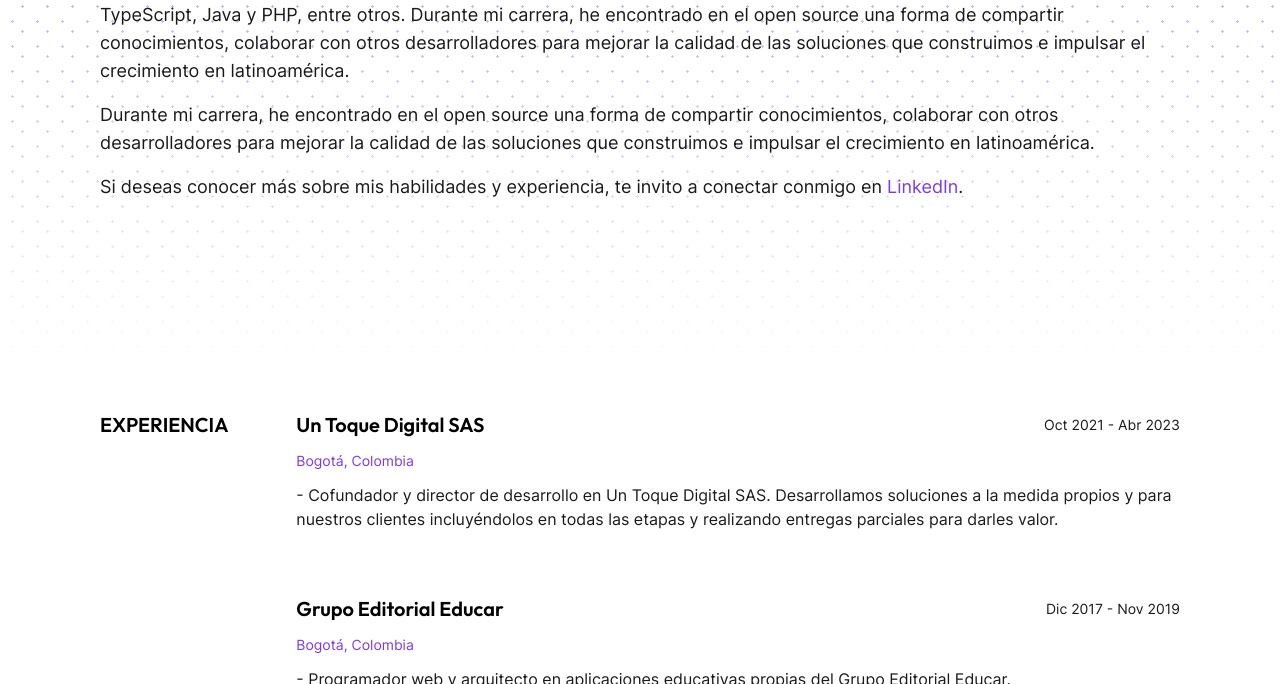
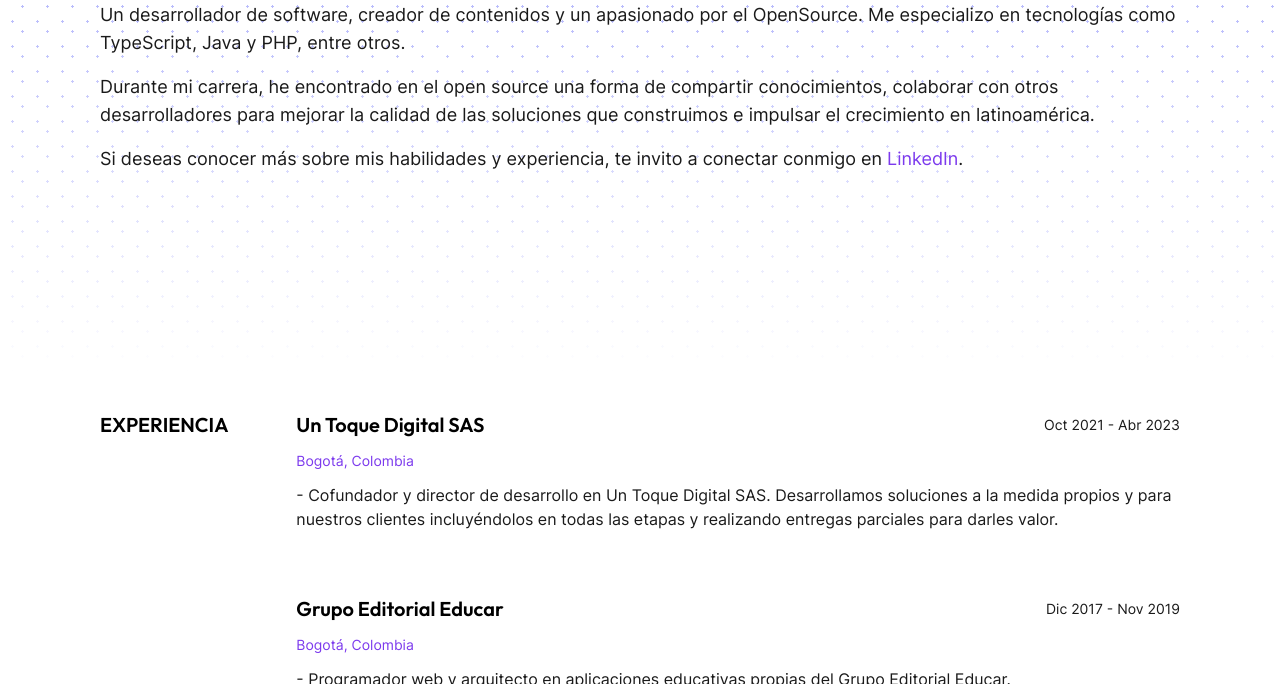
Before and after one commit to ManuelGil/manuelgil.github.io, an Astro site: page / in a window 1280 px wide. Shown: the part 416-1100 px from the top of the page. Built offline with nearby package versions, Linux system fonts and the light colour scheme; Astro itself is replaced by a stand-in of ours.

```diff
--- a/src/components/home/Hero.astro
+++ b/src/components/home/Hero.astro
@@ -8,10 +8,7 @@
   <p class="dark:text-light text-lg mb-4">
     Un desarrollador de software, creador de contenidos y un apasionado por el
     OpenSource. Me especializo en tecnologías como TypeScript, Java y PHP, entre
-    otros. Durante mi carrera, he encontrado en el open source una forma de
-    compartir conocimientos, colaborar con otros desarrolladores para mejorar la
-    calidad de las soluciones que construimos e impulsar el crecimiento en
-    latinoamérica.
+    otros.
   </p>
   <p class="dark:text-light text-lg mb-4">
     Durante mi carrera, he encontrado en el open source una forma de compartir
```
• • • •
What you have to do: The answer must consist of every line above that holds the string "components", copied exactly.

Completed exercise:
--- a/src/components/home/Hero.astro
+++ b/src/components/home/Hero.astro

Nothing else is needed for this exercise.